* **What you should do**: Scan the following data for lines with "which" and state how many there are, as a number only.

* **Source data**:
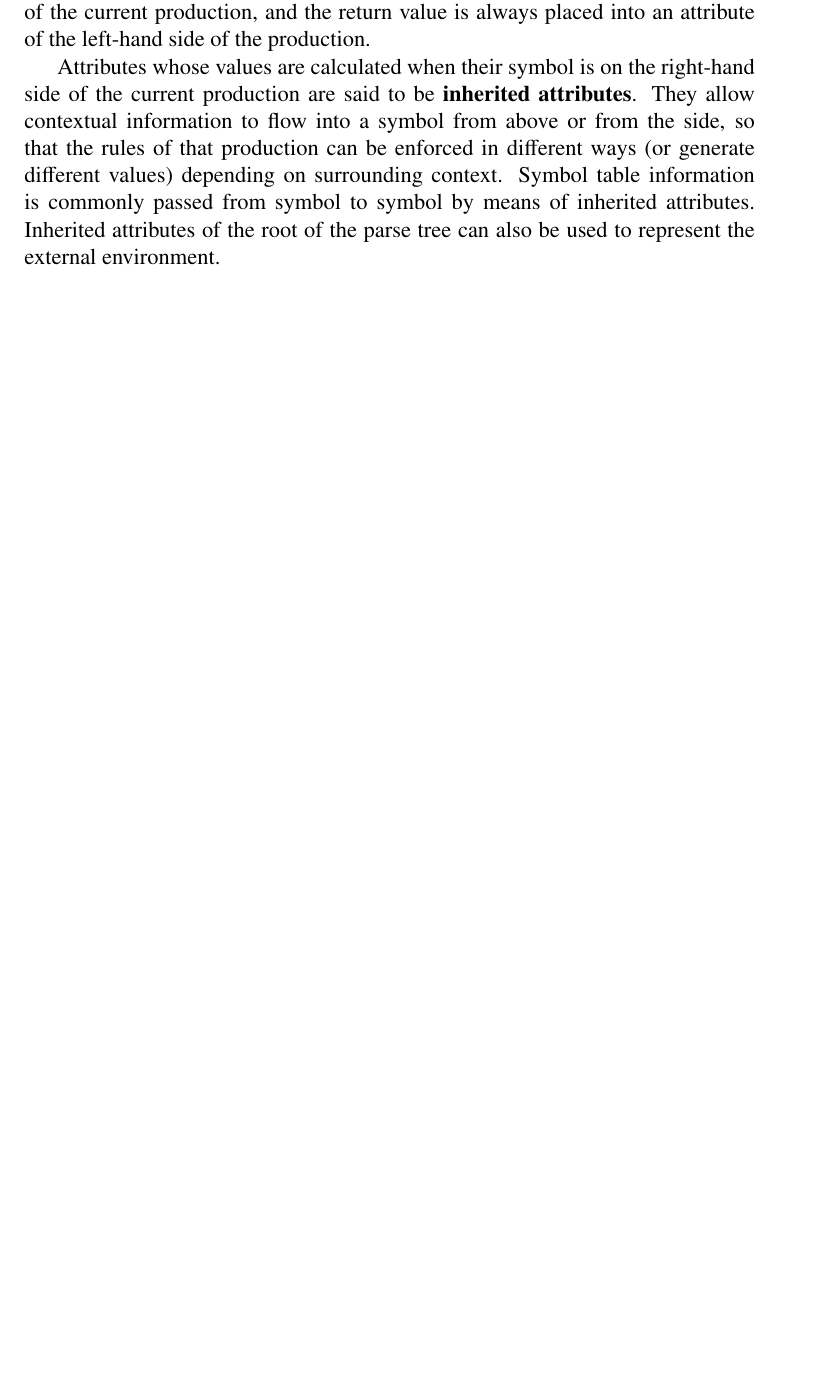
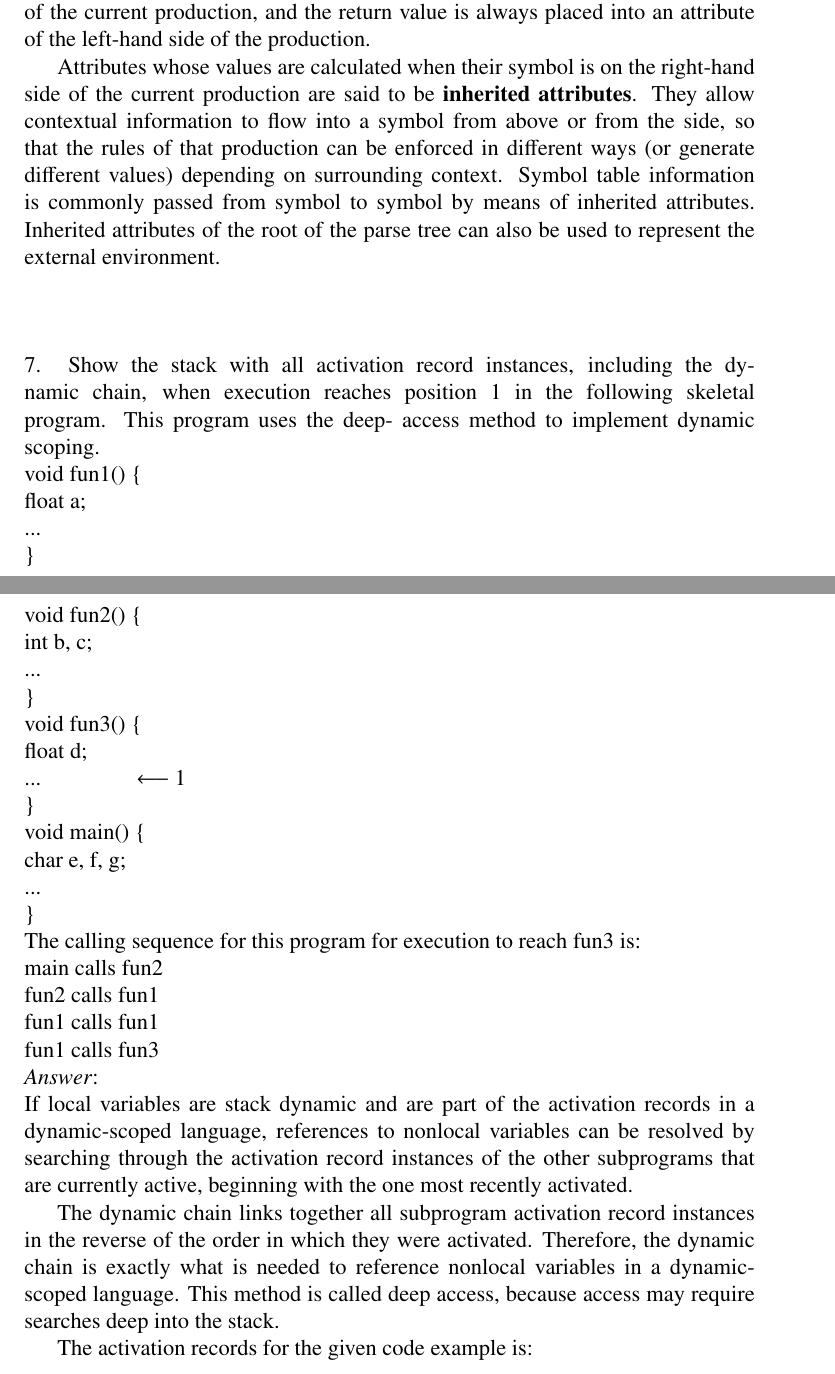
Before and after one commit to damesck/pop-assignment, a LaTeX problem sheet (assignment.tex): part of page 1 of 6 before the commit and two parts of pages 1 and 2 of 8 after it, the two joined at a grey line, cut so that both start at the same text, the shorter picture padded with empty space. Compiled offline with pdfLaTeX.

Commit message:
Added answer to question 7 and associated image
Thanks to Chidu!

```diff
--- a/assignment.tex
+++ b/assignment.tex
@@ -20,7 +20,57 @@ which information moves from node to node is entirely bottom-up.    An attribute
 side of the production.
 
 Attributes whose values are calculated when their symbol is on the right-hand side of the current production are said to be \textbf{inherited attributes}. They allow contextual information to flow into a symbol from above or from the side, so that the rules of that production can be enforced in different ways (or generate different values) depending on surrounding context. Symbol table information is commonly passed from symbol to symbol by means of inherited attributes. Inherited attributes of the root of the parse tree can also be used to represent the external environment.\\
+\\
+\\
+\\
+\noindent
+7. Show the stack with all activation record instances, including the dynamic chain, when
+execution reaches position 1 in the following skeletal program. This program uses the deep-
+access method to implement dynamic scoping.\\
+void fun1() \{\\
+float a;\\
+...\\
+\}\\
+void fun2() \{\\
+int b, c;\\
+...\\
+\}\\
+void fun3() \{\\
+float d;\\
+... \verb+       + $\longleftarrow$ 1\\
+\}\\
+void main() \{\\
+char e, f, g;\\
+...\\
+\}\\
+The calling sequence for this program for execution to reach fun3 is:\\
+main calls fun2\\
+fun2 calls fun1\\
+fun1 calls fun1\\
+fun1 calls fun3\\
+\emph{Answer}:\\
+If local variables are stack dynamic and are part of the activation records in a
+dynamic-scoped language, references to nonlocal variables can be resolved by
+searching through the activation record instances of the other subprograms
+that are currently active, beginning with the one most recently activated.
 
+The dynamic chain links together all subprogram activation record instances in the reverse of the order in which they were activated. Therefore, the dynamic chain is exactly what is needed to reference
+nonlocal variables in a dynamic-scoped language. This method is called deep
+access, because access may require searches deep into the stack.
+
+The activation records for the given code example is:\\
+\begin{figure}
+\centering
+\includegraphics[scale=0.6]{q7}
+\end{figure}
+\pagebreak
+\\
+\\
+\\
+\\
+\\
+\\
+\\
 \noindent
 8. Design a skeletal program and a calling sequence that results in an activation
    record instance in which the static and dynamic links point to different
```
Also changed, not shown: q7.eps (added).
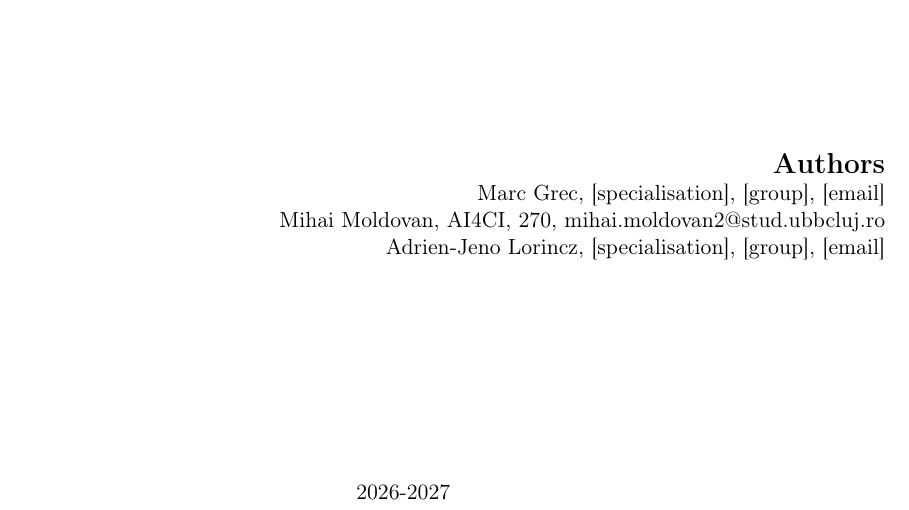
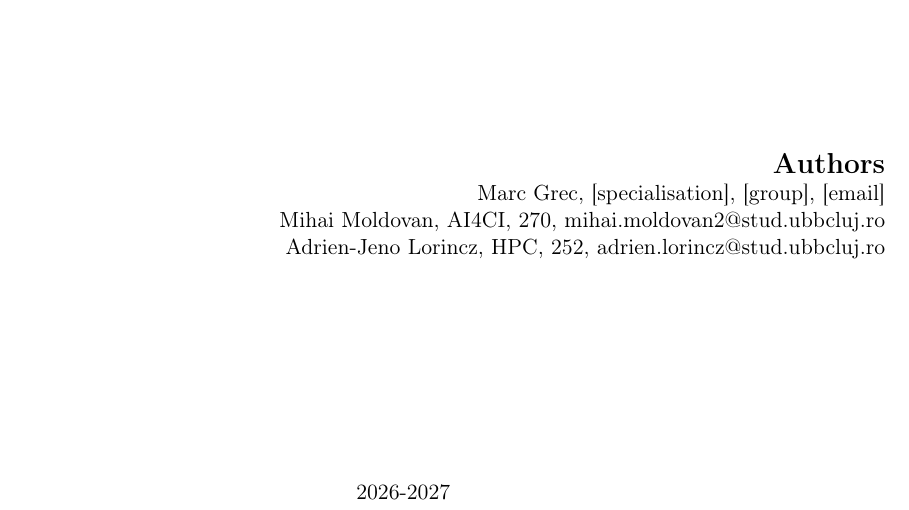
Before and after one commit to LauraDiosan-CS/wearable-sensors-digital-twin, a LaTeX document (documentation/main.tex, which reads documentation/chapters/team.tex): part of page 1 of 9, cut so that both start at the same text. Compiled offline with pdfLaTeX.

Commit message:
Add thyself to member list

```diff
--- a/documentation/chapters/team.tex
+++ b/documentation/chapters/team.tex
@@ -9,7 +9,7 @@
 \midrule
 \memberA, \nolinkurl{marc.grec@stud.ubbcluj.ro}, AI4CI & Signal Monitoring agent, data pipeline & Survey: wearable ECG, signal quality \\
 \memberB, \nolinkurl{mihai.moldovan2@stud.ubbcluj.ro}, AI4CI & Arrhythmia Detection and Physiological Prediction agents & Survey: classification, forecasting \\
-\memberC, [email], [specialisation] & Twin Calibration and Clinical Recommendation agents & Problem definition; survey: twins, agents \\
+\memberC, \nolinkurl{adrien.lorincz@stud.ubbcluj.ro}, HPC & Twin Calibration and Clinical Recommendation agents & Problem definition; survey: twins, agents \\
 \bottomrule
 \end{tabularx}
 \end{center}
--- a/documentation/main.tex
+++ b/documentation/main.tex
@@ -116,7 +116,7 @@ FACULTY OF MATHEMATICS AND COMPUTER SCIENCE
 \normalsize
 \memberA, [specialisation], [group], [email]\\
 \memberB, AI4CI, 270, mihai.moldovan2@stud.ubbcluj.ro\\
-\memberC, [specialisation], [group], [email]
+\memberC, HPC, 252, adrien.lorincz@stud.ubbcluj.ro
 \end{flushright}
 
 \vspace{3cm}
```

* **Output below**: 4